━━━ Data provided ━━━

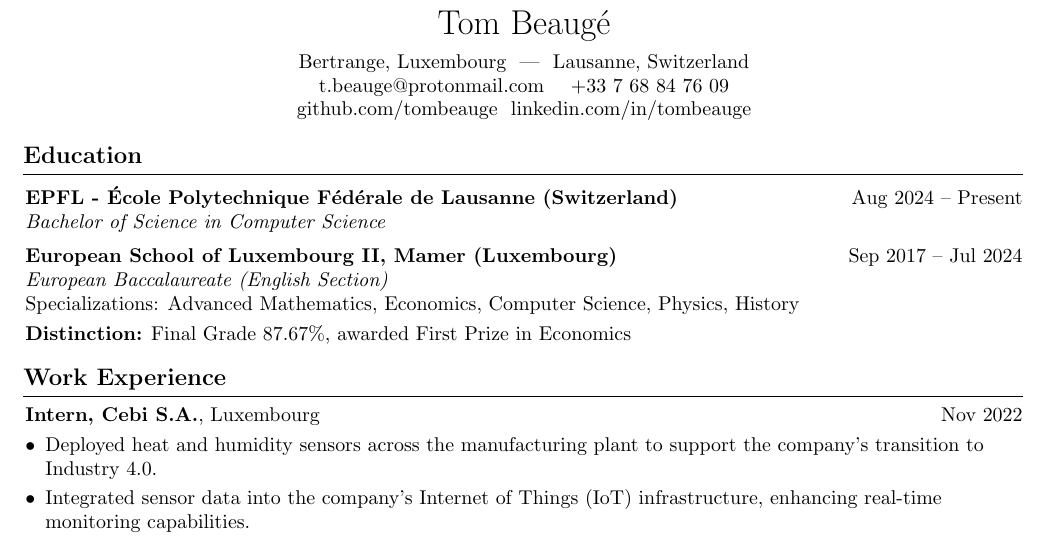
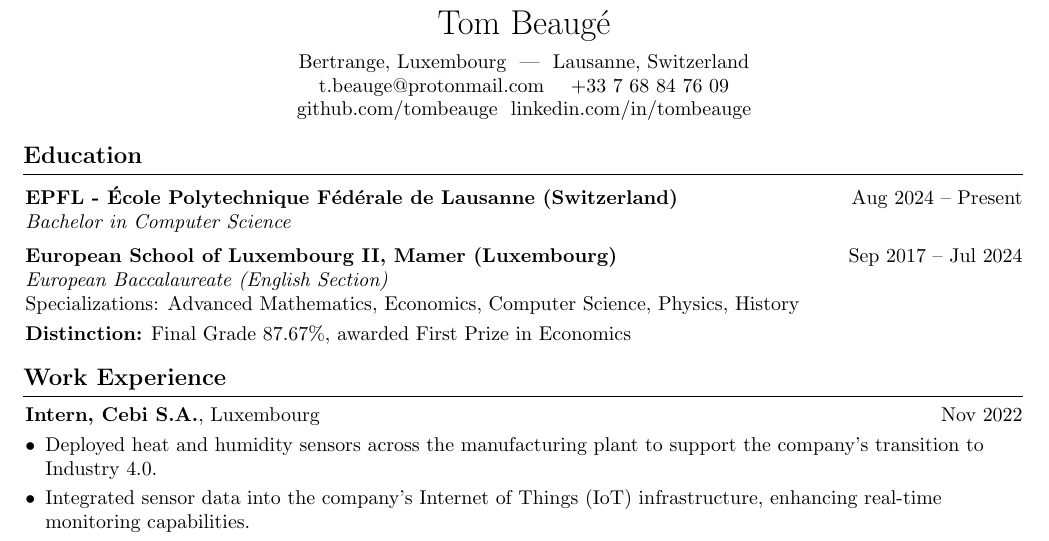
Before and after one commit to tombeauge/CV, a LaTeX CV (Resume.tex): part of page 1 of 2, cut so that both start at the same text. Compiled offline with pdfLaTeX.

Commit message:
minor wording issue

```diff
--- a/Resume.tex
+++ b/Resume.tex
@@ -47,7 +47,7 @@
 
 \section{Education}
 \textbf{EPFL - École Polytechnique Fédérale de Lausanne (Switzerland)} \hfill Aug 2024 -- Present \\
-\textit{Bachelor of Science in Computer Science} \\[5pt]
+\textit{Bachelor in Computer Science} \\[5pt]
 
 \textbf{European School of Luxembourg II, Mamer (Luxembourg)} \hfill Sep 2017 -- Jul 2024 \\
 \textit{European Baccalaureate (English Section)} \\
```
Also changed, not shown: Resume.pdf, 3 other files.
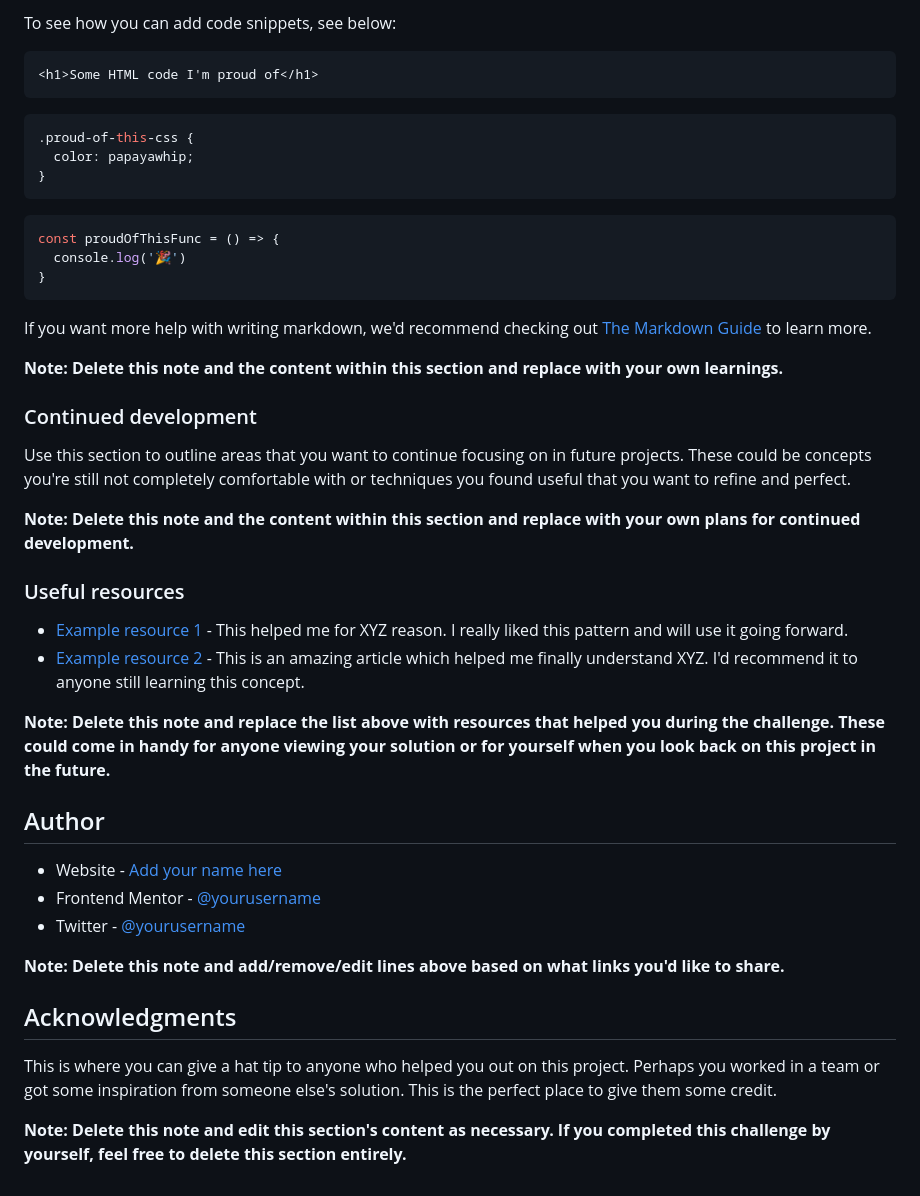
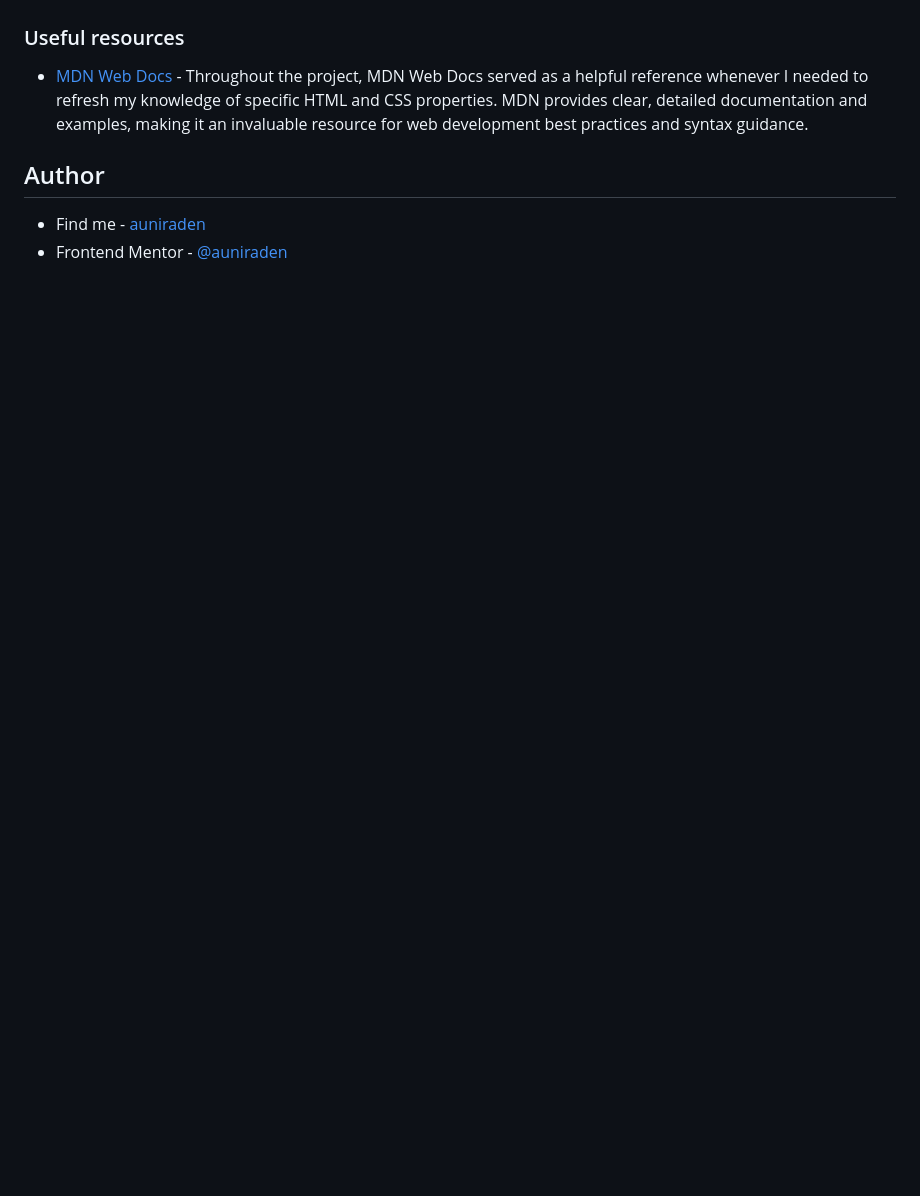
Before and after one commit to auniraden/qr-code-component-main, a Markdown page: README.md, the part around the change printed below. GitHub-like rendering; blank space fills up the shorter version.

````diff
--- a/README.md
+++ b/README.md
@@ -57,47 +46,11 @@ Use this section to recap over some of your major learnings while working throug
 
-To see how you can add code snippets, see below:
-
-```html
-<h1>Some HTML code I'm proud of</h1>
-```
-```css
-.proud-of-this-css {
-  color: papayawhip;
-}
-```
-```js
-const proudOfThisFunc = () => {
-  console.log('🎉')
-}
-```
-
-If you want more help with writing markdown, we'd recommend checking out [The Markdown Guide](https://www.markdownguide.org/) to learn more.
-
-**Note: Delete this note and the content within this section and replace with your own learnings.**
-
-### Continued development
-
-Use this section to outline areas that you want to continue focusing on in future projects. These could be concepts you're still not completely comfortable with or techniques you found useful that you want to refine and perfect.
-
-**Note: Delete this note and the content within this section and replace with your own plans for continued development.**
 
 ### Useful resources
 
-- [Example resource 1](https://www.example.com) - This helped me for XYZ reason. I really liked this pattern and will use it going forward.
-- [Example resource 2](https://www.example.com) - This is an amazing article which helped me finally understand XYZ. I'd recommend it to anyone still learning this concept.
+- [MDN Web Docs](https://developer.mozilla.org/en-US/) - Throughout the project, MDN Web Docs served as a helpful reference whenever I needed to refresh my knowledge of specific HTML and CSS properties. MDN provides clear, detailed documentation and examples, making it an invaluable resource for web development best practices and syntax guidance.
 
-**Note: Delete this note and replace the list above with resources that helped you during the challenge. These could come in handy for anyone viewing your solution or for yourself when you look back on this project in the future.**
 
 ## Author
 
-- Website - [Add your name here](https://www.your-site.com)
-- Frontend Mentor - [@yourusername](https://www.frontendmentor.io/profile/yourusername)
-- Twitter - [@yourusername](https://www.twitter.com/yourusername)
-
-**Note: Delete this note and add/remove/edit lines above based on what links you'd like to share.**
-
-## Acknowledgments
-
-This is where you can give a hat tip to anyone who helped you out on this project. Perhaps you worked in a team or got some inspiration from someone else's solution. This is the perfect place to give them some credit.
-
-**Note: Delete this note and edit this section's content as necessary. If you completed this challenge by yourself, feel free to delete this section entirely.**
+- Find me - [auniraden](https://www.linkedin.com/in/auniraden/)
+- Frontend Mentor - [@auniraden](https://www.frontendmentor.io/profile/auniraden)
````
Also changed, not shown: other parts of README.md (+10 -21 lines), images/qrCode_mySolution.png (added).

━━━

▶ **Exercise instructions**
Please go through the entries and show every line with the word "anyone".

▶ **Task response**
-- [Example resource 2](https://www.example.com) - This is an amazing article which helped me finally understand XYZ. I'd recommend it to anyone still learning this concept.
-**Note: Delete this note and replace the list above with resources that helped you during the challenge. These could come in handy for anyone viewing your solution or for yourself when you look back on this project in the future.**
-This is where you can give a hat tip to anyone who helped you out on this project. Perhaps you worked in a team or got some inspiration from someone else's solution. This is the perfect place to give them some credit.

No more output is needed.